Published by Sarah Crichton Books
Publication date: June 14th 2016
Genres: Contemporary, Cultural, Fiction
The House of Hidden Mothers is a melting pot of a lot of timely themes, but author Meera Syal manages them without overwhelming the flavor of the story. Forty-eight-year-old Shyama owns a successful beauty salon in London where she lives with her thirty-four-year-old boyfriend Toby and her daughter Tara, who’s attending university. By and large she is happy with her life, but having a younger man around has made her think she would like another child, but she been unable to conceive. When a friend suggests a surrogacy clinic in India, where Shyama is from, it sets the novel in motion, propelling Shyama and her family from London to Delhi and into a world they know little about.
Once back in Delhi, Shyama and Toby meet Mala, one of the women who see surrogacy as her way out of poverty—get paid for being pregnant, live in a facility for nine months where she is fed well and taken care of and where the only demand on her is a healthy baby. Further, there is no fear that if it is a girl she’ll be killed, a very real likelihood in Mala’s village. They choose Mala as their surrogate, but when her husband shows up and is abusive, they decide that she will not be safe in India and so, they opt to bring her back to London and into their lives—an distinctly unorthodox choice.
Surrogacy is the focus of the novel, but Syal ventures into hot topics using the rest of Shyama’s family. Her parents are embroiled in a decade-long battle to regain their apartment in Delhi where a family member is refusing to move out of what was supposed to be a temporary stay. Now, they’re battling a corrupt legal system and watching their retirement funds disappear and their family fracture as everyone chooses sides. Tara is sexually assaulted at college, but never reports it or tells anyone. Later, she uses her anger to become an activist at an NGO and moves to Delhi to fight against the pervasive rape culture.
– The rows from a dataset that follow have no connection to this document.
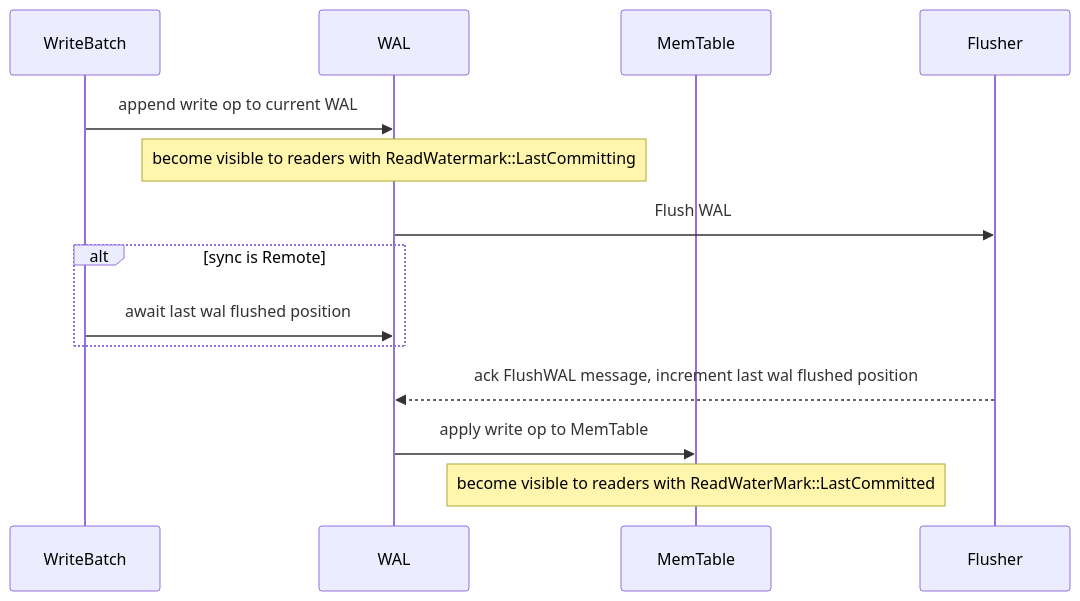
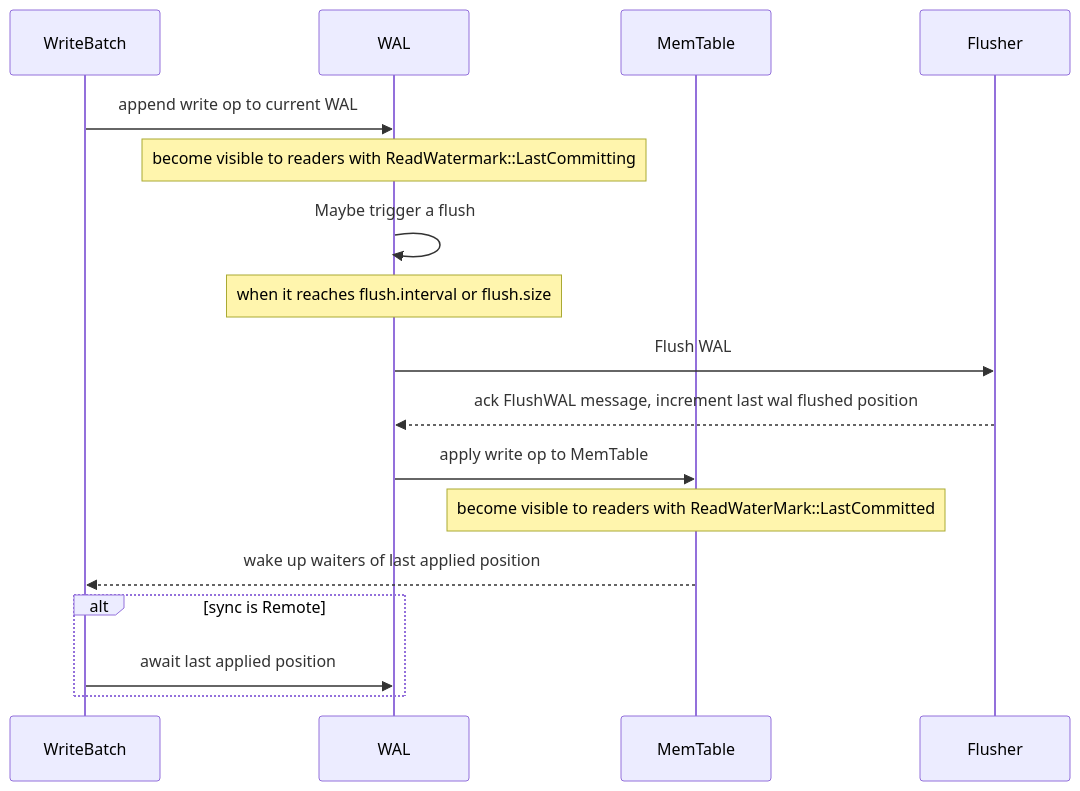
Before and after one commit to slatedb/slatedb: the third of 4 diagrams in rfcs/0007-synchronous-commit.md, drawn with Mermaid. The commit also changed other lines of this file, not shown here.

Commit message:
tune the diagram

````diff
--- a/rfcs/0007-synchronous-commit.md
+++ b/rfcs/0007-synchronous-commit.md
@@ -329,20 +329,27 @@
 ```mermaid
 sequenceDiagram
     participant WriteBatch
     participant WAL
     participant MemTable
     participant Flusher
 
     WriteBatch->>WAL: append write op to current WAL
     Note over WAL: become visible to readers with ReadWatermark::LastCommitting
 
+    WAL->>WAL: Maybe trigger a flush
+    Note over WAL: when it reaches flush.interval or flush.size
+
     WAL->>Flusher: Flush WAL
-    alt sync is Remote
-        WriteBatch->>WAL: await last wal flushed position
-    end
+
 
     Flusher-->>WAL: ack FlushWAL message, increment last wal flushed position
 
     WAL->>MemTable: apply write op to MemTable
-    Note over MemTable: become visible to readers with ReadWaterMark::LastCommitted 
+    Note over MemTable: become visible to readers with ReadWaterMark::LastCommitted
+
+    MemTable-->>WriteBatch: wake up waiters of last applied position
+
+    alt sync is Remote
+        WriteBatch->>WAL: await last applied position
+    end
 ```
````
Syal achieves a sense of push/pull in The House of Hidden Mothers while exploring a host of real issues: surrogacy, aging parents, rape, the caste system and corruption. Should Shyama, at her age, be going to India because of its lax surrogacy laws? In a perfect world, Mala would be rewarded for her mind and her ambition, but as a farmer’s wife in a rural community that’s not going to happen. So, is paying her for the one resource over which she has control, her body, wrong? And then, what about exploitation on the part of the surrogate, who can essentially hold the parents-to-be hostage?
In the same way, Syal pits some of the traditional aspects of Eastern culture against the Western mindset. Although the novel is set in London, much of the plot takes place in India and for a Western reader elicits further awkwardness while reading. Shyama’s family situation, where a brother is so clearly abusing the family relationship by refusing to relocate his daughter and her family out of an apartment, necessitating a decades long battle to evict said family members, is unfathomable. It makes for the kind of reading that might be entertaining but also leaves behind a queasy feeling.
Syal uses this plentitude of issues to evoke a response. In this way she reminds me of one of my favorite authors, Thrity Umrigar, who also writes of the intersection between India and the West and the cultural implications for both sides. The difference between the two is that Umrigar’s voice is more nuanced, with greater shadings between right and wrong, while Syal clearly takes a position. Did this mean that by the end The House of Hidden Mothers there were outcomes I didn’t agree with? Yes, but overall I found the novel to be provocative and entertaining.